FORECAST II, just like its predecessor, serves as a glimpse into the new talent emanating from Toronto’s emerging artists and Project Gallery’s future exhibitions. Whereas the first show focused on representational, surrealistic, and naturalistic styles, here the art embodies abstraction, emphasizing the technique, process, and medium over subject matter and imagery.
Callen Schaub employs a self-constructed painting method to generate dynamic eruptions of color across the canvas. As the canvas rotates, he layers different colors over top one another, gravitating the paint into circular and radial patterns that blend to create luminous and formless arrays. Through experimentation, Schaub’s works construct distinctly subjective experiences particular to each viewer as well as the artist.
Drawing from her knowledge of digital imaging as well as her prior work with animation and light installations, Lauren Pelc-McArthur’s paintings mimic the technical process of normal mapping: software designed to simulate textures overlaying 3D models, showing the edges that catch the light in order to represent the true geometry.
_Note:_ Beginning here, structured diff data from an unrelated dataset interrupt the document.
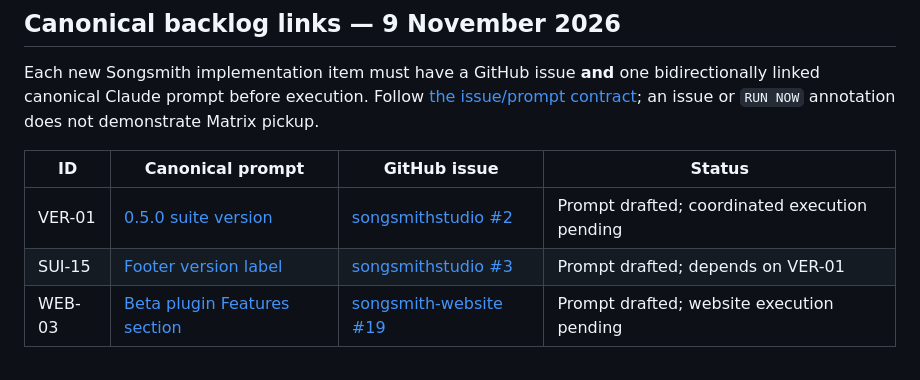
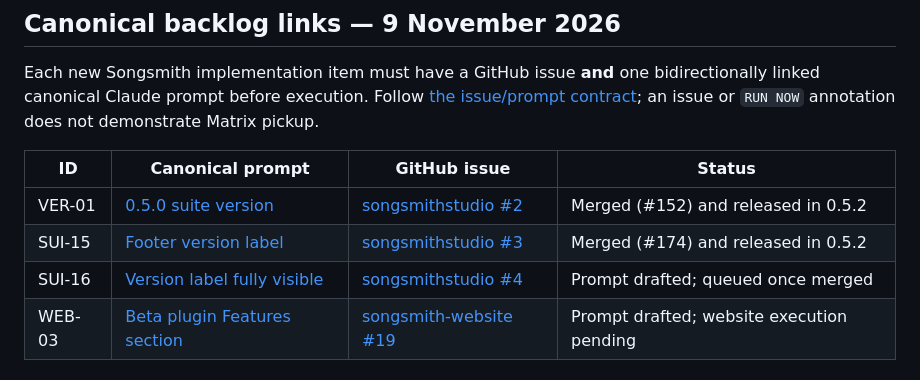
Before and after one commit to tonygward/audio-plugins, a Markdown page: shared/prompts/README.md, the part around the change. Rendered like a GitHub page.

Commit message:
SUI-16: prompt for a fully visible version label; index SUI-15 and VER-01 as released
Co-Authored-By: Claude Sonnet 5.5 <noreply@anthropic.com>

```diff
--- a/shared/prompts/README.md
+++ b/shared/prompts/README.md
@@ -6,8 +6,9 @@ Each new Songsmith implementation item must have a GitHub issue **and** one bidi
 
 | ID | Canonical prompt | GitHub issue | Status |
 |---|---|---|---|
-| VER-01 | [0.5.0 suite version](done/VER-01-standardise-suite-version-0.5.0.md) | [songsmithstudio #2](https://github.com/tonygward/songsmithstudio/issues/2) | Prompt drafted; coordinated execution pending |
-| SUI-15 | [Footer version label](SUI-15-footer-version-before-processing-load.md) | [songsmithstudio #3](https://github.com/tonygward/songsmithstudio/issues/3) | Prompt drafted; depends on VER-01 |
+| VER-01 | [0.5.0 suite version](done/VER-01-standardise-suite-version-0.5.0.md) | [songsmithstudio #2](https://github.com/tonygward/songsmithstudio/issues/2) | Merged (#152) and released in 0.5.2 |
+| SUI-15 | [Footer version label](done/SUI-15-footer-version-before-processing-load.md) | [songsmithstudio #3](https://github.com/tonygward/songsmithstudio/issues/3) | Merged (#174) and released in 0.5.2 |
+| SUI-16 | [Version label fully visible](SUI-16-version-label-fully-visible.md) | [songsmithstudio #4](https://github.com/tonygward/songsmithstudio/issues/4) | Prompt drafted; queued once merged |
 | WEB-03 | [Beta plugin Features section](WEB-03-beta-plugin-features-section.md) | [songsmith-website #19](https://github.com/tonygward/songsmith-website/issues/19) | Prompt drafted; website execution pending |
 
 
```
Also changed, not shown: shared/prompts/SUI-16-version-label-fully-visible.md (added, +51 -0 lines), docs/screenshots/sui-16-version-label-cut-off.png (added).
Using thick swatches of combined acrylic and oil paint, the canvas is layered with ridges and indentations. Brighter colors are then airbrushed axially against the ridges so as to further embolden the 3-dimensionality in a traditionally 2-dimensional art form, alluding to the effect of the software.
The works of Sang-Jin Lee focus on the illusion of depth and radiance through the meticulous handling of dichromatic paint and gel-medium, which combined produces a viscous yet malleable material. Instead of long or divided brushstrokes, the painting is composed of individually sculpted dots that appear to levitate off of the canvas. With this pointillist technique, he fashions circular and linear patterns that reverberate with auras of energy. Moreover, the fastidious compositional planning, precision, and geometric patterning that elicit a satisfying sense of completionism and harmony.
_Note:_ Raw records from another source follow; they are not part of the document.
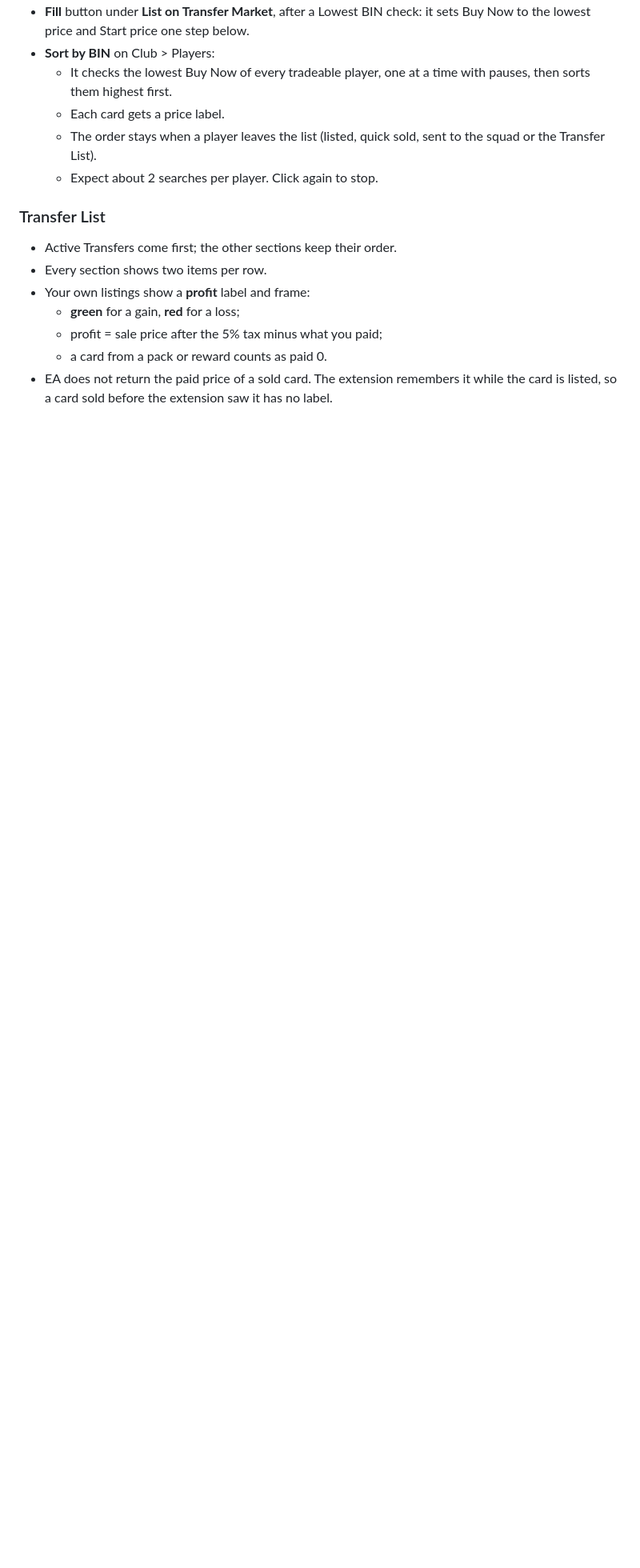
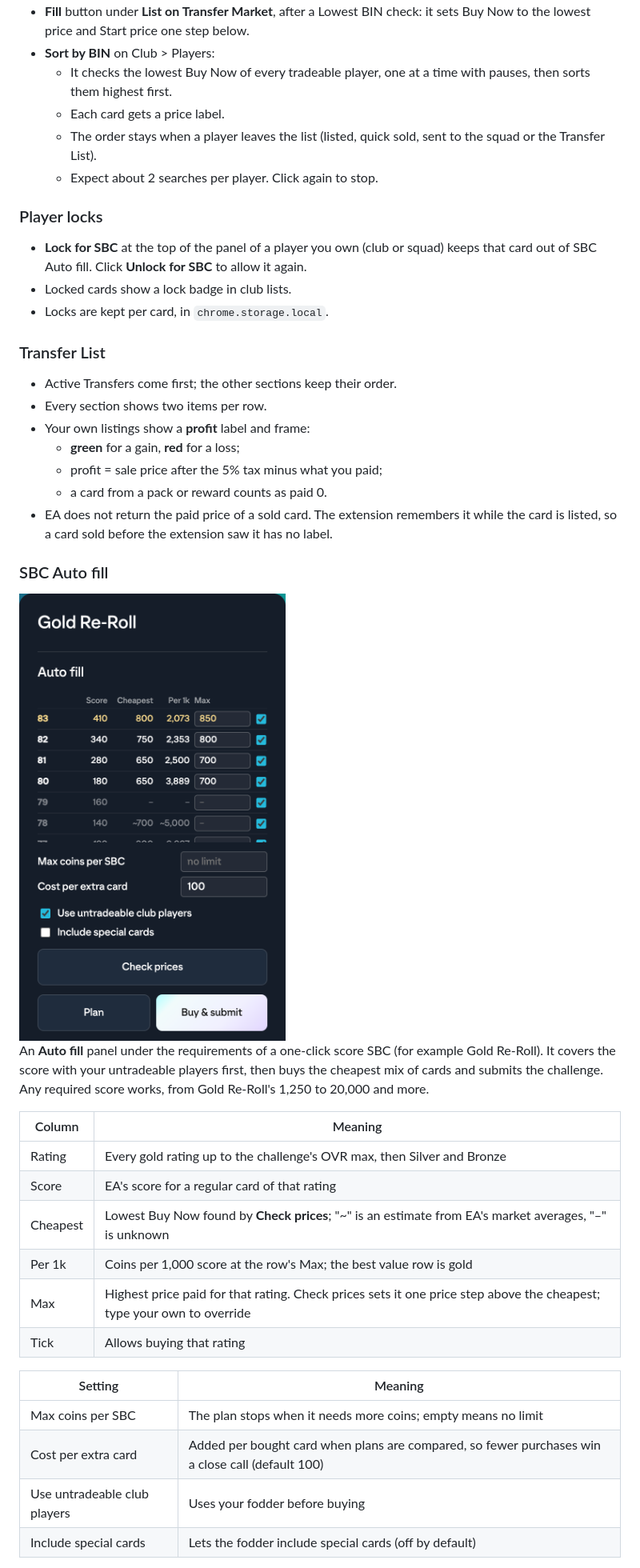
Before and after one commit to alexpahhatajev/fc27-web-app-toolkit, a Markdown page: README.md, the part around one of its changes. Shown at 80% size. GitHub-like rendering; pictures changed too: docs/screenshots/sbc-auto-fill.png (added); blank space fills up the shorter version.

```diff
--- a/README.md
+++ b/README.md
@@ -77,6 +82,13 @@ Every player card shows, on its right edge, in the card's own colors:
   - The order stays when a player leaves the list (listed, quick sold, sent to the squad or the Transfer List).
   - Expect about 2 searches per player. Click again to stop.
 
+### Player locks
+
+- **Lock for SBC** at the top of the panel of a player you own (club or squad) keeps that card out of SBC Auto
+  fill. Click **Unlock for SBC** to allow it again.
+- Locked cards show a lock badge in club lists.
+- Locks are kept per card, in `chrome.storage.local`.
+
 ### Transfer List
 
 - Active Transfers come first; the other sections keep their order.
@@ -86,3 +98,28 @@ Every player card shows, on its right edge, in the card's own colors:
   - profit = sale price after the 5% tax minus what you paid;
   - a card from a pack or reward counts as paid 0.
 - EA does not return the paid price of a sold card. The extension remembers it while the card is listed, so a card sold before the extension saw it has no label.
+
+### SBC Auto fill
+
+<img src="docs/screenshots/sbc-auto-fill.png" width="350" alt="The Auto fill panel on Gold Re-Roll after Check prices">
+
+An **Auto fill** panel under the requirements of a one-click score SBC (for example Gold Re-Roll). It covers the
+score with your untradeable players first, then buys the cheapest mix of cards and submits the challenge. Any
+required score works, from Gold Re-Roll's 1,250 to 20,000 and more.
+
+| Column | Meaning |
+|---|---|
+| Rating | Every gold rating up to the challenge's OVR max, then Silver and Bronze |
+| Score | EA's score for a regular card of that rating |
+| Cheapest | Lowest Buy Now found by **Check prices**; "~" is an estimate from EA's market averages, "–" is unknown |
+| Per 1k | Coins per 1,000 score at the row's Max; the best value row is gold |
+| Max | Highest price paid for that rating. Check prices sets it one price step above the cheapest; type your own to override |
+| Tick | Allows buying that rating |
+
+| Setting | Meaning |
+|---|---|
+| Max coins per SBC | The plan stops when it needs more coins; empty means no limit |
+| Cost per extra card | Added per bought card when plans are compared, so fewer purchases win a close call (default 100) |
+| Use untradeable club players | Uses your fodder before buying |
+| Include special cards | Lets the fodder include special cards (off by default) |
+
```
Also changed, not shown: other parts of README.md (+38 -2 lines), docs/screenshots/club-grid-lock.png (added), docs/screenshots/header.png (added), docs/screenshots/my-packs.png (added), 6 other files.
Sara Pearson, who crosses the stylistic divide between the depictive and the abstract, alludes to the gleaming, crystalline appearance found in earthbound geodes. Through the clever contrasting of diverging colors and tonal range, she expertly captures the unique reflective qualities that are representationally accurate yet visually elusive and brilliant. She also pairs her painted work with metal-crafted sculptures and silverpoint and gold-leaf drawings to accentuate the overarching geological aesthetic.
Following the motif of abstraction in the realistic, Georgina Walker depicts ordinary objects and natural features observed and distorted through interesting perspectives. By emphasizing the juxtapositions between foreground and background, palettes of dark and light colors, and depth by employing light, she creates mesmerizing reinterpretations of familiar subject matter. They stop the viewer and draw them into the intricacies of the piece, metaphorizing visual and personal barriers through the portrayal of literal barriers: wire mesh fences, construction fences, brick and tiled walls, and lines of foliage.
The final artist of the FORECAST II exhibition is James Olley, whose collages of paint, ink, and paper draw in stylistic and ideological influences from surrealist writings such as Andre Breton and Robert Motherwell. He puts forth the “task of finding a ‘creative principal’” through experimental dichotomies of positive and negative space as well as painterly and structured forms for the audience to pursue.
FORECAST II proves to be just as enjoyable and telling as its antecedent, serving as an excellent showcase of the promising artist entering the contemporary art scene.
Text and photo: Simon Termine
*Exhibition information: February 12 -28, 2016, Project Gallery Studios, 184 Munro Street, unit 6 (accessible through the back entrance). Gallery hours: by appointment only – contact Callen Schaub firstname.lastname@example.org 0r 647.377.1677.